Your home is almost certainly the biggest investment you will make. And, while property prices may fluctuate, there are a number of ways you can protect that important investment by ensuring that you add value, whether you are planning to live in your home for years to come or whether you have plans to sell in the near future...
The heart of the home
The kitchen is often dubbed the heart of the home, and with good reason. It’s the place people gather at parties and where meals are created to feed family and friends. While kitchens in decades gone by were strictly utilitarian with the focus on dining and living rooms, the kitchen has now become a place for living and entertaining. If you’re going to improve one room, then make it the kitchen and create a real showpiece for your home. Just ensure that the price bracket of your kitchen units and appliances matches the price bracket of your home. Buyers looking at the top end of the property market will expect a high-end kitchen.
Moving on up
While space is at a premium in any city, you don’t have to move home to create more living accommodation in your property. A loft conversion can not only add value when the time comes to sell, but can totally transform the way your family lives. Whether you want to create a stunning master bedroom with its own ensuite, a space for your children to play, a guest room, or you have always dreamed of having space for your own billiards table, a loft conversion can provide the solution without taking up any outside space.
While the kitchen may be a home’s heart, the bathroom can be its haven; a place to unwind at the end of a stressful day. Create a modern, spa-type feel with wet rooms, glass panelling and tiling rather than outdated features such as shower curtains, to add a touch of luxury. Make sure at least one bathroom has a shower and, if you opt for a bath, think about choosing a show-stopping style and making this the focal point of the room.
Onwards and outwards
As with a loft conversion, an extension can give you additional living space without the need to face the upheaval of moving home. You could decide to create the open-plan kitchen and dining space of your dreams, also choosing to add an additional bedroom upstairs. Or you could use the extra area as an entertaining spot, or a playroom. Just make sure that your extension suits the footprint of your home and that your garden or outside space will still be appropriate for the size of your home.
Trying to create a home revamp with inferior products or workmanship could mean you end up spending money without anything to show for it. Your home may not increase in value or, even worse, it could actually lose value. Think about how much your home is worth, how much other properties in your area are selling for, and ensure that your furnishings, fixtures and fittings are a match for its value.
As with the kitchen and the bathroom, the master bedroom in particular can be the place to create a standout space. Do you have space to create an ensuite bathroom or a dressing area? Or could you add additional storage in the form of fitted wardrobes which can give everything from shoes to suits their very own space.

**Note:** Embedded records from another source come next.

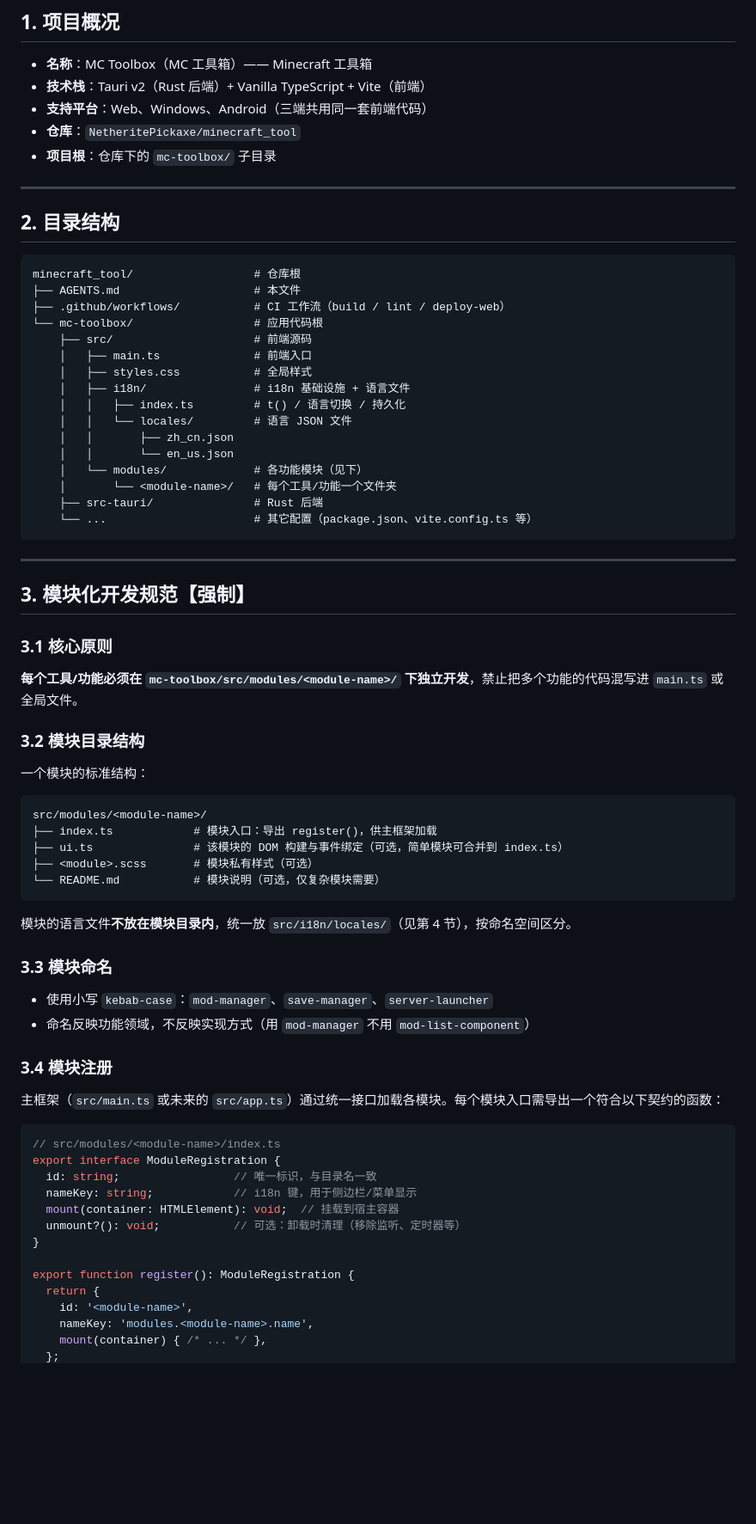
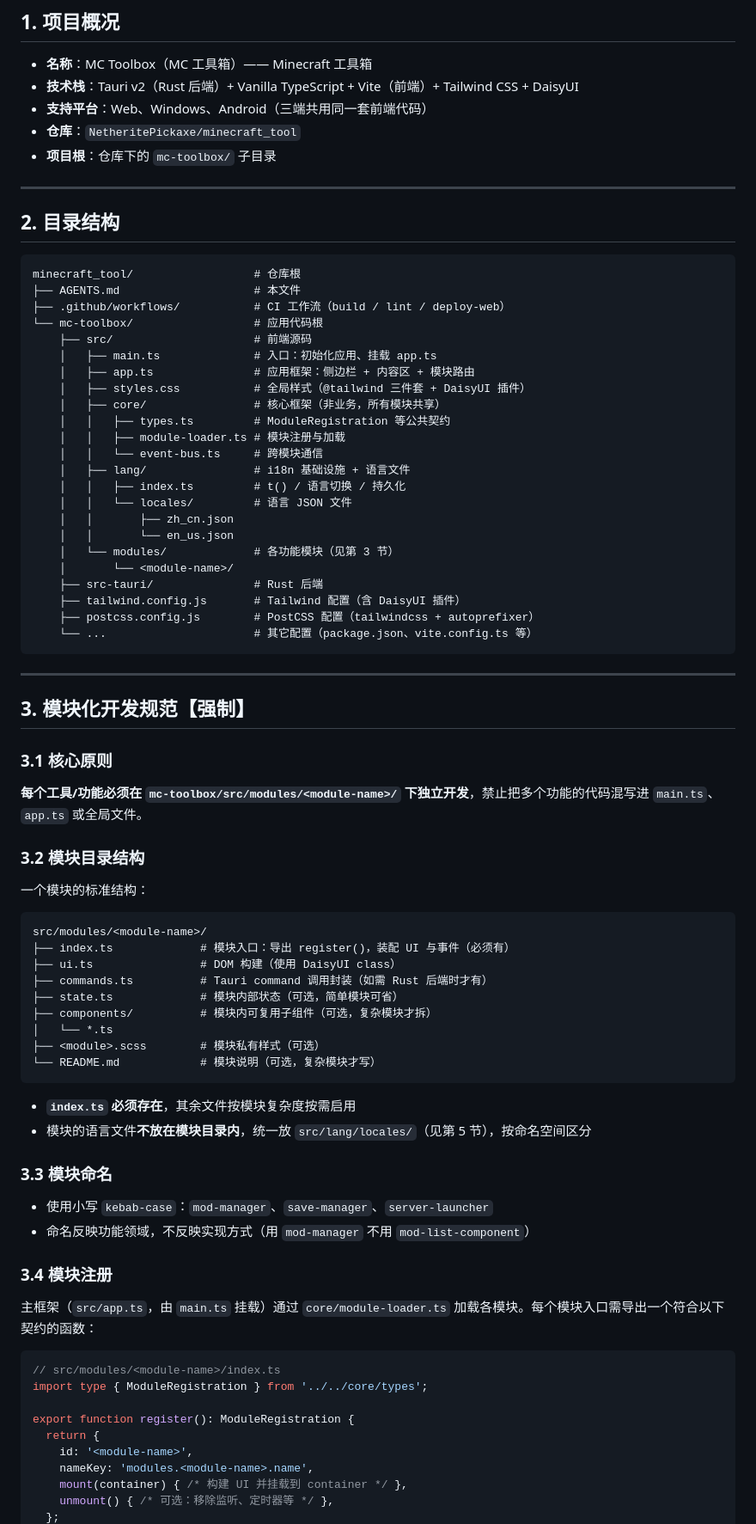
Before and after one commit to NetheritePickaxe/minecraft_tool, a Markdown page: AGENTS.md, the part around one of its changes. Shown at 86% size. Rendered like a GitHub page; blank space fills up the shorter version.

````diff
--- a/AGENTS.md
+++ b/AGENTS.md
@@ -7,7 +7,7 @@
 ## 1. 项目概况
 
 - **名称**：MC Toolbox（MC 工具箱）—— Minecraft 工具箱
-- **技术栈**：Tauri v2（Rust 后端）+ Vanilla TypeScript + Vite（前端）
+- **技术栈**：Tauri v2（Rust 后端）+ Vanilla TypeScript + Vite（前端）+ Tailwind CSS + DaisyUI
 - **支持平台**：Web、Windows、Android（三端共用同一套前端代码）
 - **仓库**：`NetheritePickaxe/minecraft_tool`
 - **项目根**：仓库下的 `mc-toolbox/` 子目录
@@ -22,16 +22,23 @@ minecraft_tool/                  # 仓库根
 ├── .github/workflows/           # CI 工作流（build / lint / deploy-web）
 └── mc-toolbox/                  # 应用代码根
     ├── src/                     # 前端源码
-    │   ├── main.ts              # 前端入口
-    │   ├── styles.css           # 全局样式
-    │   ├── i18n/                # i18n 基础设施 + 语言文件
+    │   ├── main.ts              # 入口：初始化应用、挂载 app.ts
+    │   ├── app.ts               # 应用框架：侧边栏 + 内容区 + 模块路由
+    │   ├── styles.css           # 全局样式（@tailwind 三件套 + DaisyUI 插件）
+    │   ├── core/                # 核心框架（非业务，所有模块共享）
+    │   │   ├── types.ts         # ModuleRegistration 等公共契约
+    │   │   ├── module-loader.ts # 模块注册与加载
+    │   │   └── event-bus.ts     # 跨模块通信
+    │   ├── lang/                # i18n 基础设施 + 语言文件
     │   │   ├── index.ts         # t() / 语言切换 / 持久化
     │   │   └── locales/         # 语言 JSON 文件
     │   │       ├── zh_cn.json
     │   │       └── en_us.json
-    │   └── modules/             # 各功能模块（见下）
-    │       └── <module-name>/   # 每个工具/功能一个文件夹
+    │   └── modules/             # 各功能模块（见第 3 节）
+    │       └── <module-name>/
     ├── src-tauri/               # Rust 后端
+    ├── tailwind.config.js       # Tailwind 配置（含 DaisyUI 插件）
+    ├── postcss.config.js        # PostCSS 配置（tailwindcss + autoprefixer）
     └── ...                      # 其它配置（package.json、vite.config.ts 等）
 ```
 
@@ -41,7 +48,7 @@ minecraft_tool/                  # 仓库根
 
 ### 3.1 核心原则
 
-**每个工具/功能必须在 `mc-toolbox/src/modules/<module-name>/` 下独立开发**，禁止把多个功能的代码混写进 `main.ts` 或全局文件。
+**每个工具/功能必须在 `mc-toolbox/src/modules/<module-name>/` 下独立开发**，禁止把多个功能的代码混写进 `main.ts`、`app.ts` 或全局文件。
 
 ### 3.2 模块目录结构
 
@@ -49,13 +56,18 @@ minecraft_tool/                  # 仓库根
 
 ```
 src/modules/<module-name>/
-├── index.ts            # 模块入口：导出 register()，供主框架加载
-├── ui.ts               # 该模块的 DOM 构建与事件绑定（可选，简单模块可合并到 index.ts）
-├── <module>.scss       # 模块私有样式（可选）
-└── README.md           # 模块说明（可选，仅复杂模块需要）
+├── index.ts             # 模块入口：导出 register()，装配 UI 与事件（必须有）
+├── ui.ts                # DOM 构建（使用 DaisyUI class）
+├── commands.ts          # Tauri command 调用封装（如需 Rust 后端时才有）
+├── state.ts             # 模块内部状态（可选，简单模块可省）
+├── components/          # 模块内可复用子组件（可选，复杂模块才拆）
+│   └── *.ts
+├── <module>.scss        # 模块私有样式（可选）
+└── README.md            # 模块说明（可选，复杂模块才写）
 ```
 
-模块的语言文件**不放在模块目录内**，统一放 `src/i18n/locales/`（见第 4 节），按命名空间区分。
+- **`index.ts` 必须存在**，其余文件按模块复杂度按需启用
+- 模块的语言文件**不放在模块目录内**，统一放 `src/lang/locales/`（见第 5 节），按命名空间区分
 
 ### 3.3 模块命名
 
@@ -64,20 +76,16 @@ src/modules/<module-name>/
 
 ### 3.4 模块注册
 
-主框架（`src/main.ts` 或未来的 `src/app.ts`）通过统一接口加载各模块。每个模块入口需导出一个符合以下契约的函数：
+主框架（`src/app.ts`，由 `main.ts` 挂载）通过 `core/module-loader.ts` 加载各模块。每个模块入口需导出一个符合以下契约的函数：
 
 ```typescript
 // src/modules/<module-name>/index.ts
-export interface ModuleRegistration {
-  id: string;                 // 唯一标识，与目录名一致
-  nameKey: string;            // i18n 键，用于侧边栏/菜单显示
-  mount(container: HTMLElement): void;  // 挂载到宿主容器
-  unmount?(): void;           // 可选：卸载时清理（移除监听、定时器等）
-}
+import type { ModuleRegistration } from '../../core/types';
 
 export function register(): ModuleRegistration {
   return {
     id: '<module-name>',
     nameKey: 'modules.<module-name>.name',
-    mount(container) { /* ... */ },
+    mount(container) { /* 构建 UI 并挂载到 container */ },
+    unmount() { /* 可选：移除监听、定时器等 */ },
   };
````
Also changed, not shown: other parts of AGENTS.md (+100 -35 lines).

Nothing is more off-putting than stained carpets or rugs. If you’re hoping to sell, your buyer will not want to have to replace flooring as soon as they move in. Think about suitable flooring for each room. It goes without saying that carpet is a huge no-no in the bathroom or kitchen. Consider whether replacing old flooring with solid wood, for example, would transform the look of a room or property.
Light it up
Another aspect likely to prove unfavourable to a prospective buyer is a feeling that a property is dark and gloomy. This can be often be resolved simply by painting rooms a lighter colour, adding mirrors and changing dark-hued furniture for fabric in paler shades. Or for a more dramatic change, feature or recessed lighting could be installed along with extra windows or skylights.
It goes without saying that a property needs to be structurally sound in order to hold, or increase its value. Ensure that major repairs such as leaking roofs, rising damp or cracked walls are repaired. If you don’t, a surveyor will quickly pick up on any issues, which could lead to your buyer walking away, or trying to negotiate a reduction in your asking price. Carrying out ‘cosmetic’ structural work such as removing interior walls to create a large open-plan space could also not only create a better ‘flow’ in your home, but could also appeal to a family looking for a more modern way of living.
While it’s true that beauty is more than skin deep, prospective buyers will notice superficial defects such as chipped paintwork, mouldy bathroom sealants and sticking doors. While fixing them will not be an expensive project, it can make a world of difference for buyers who could otherwise have been put off by an air of overall neglect.
By taking the time to look at your home as a buyer would, you can pinpoint the areas where making small, or large, changes could lead to an improvement not just in the way you live, but to your home’s current and future value.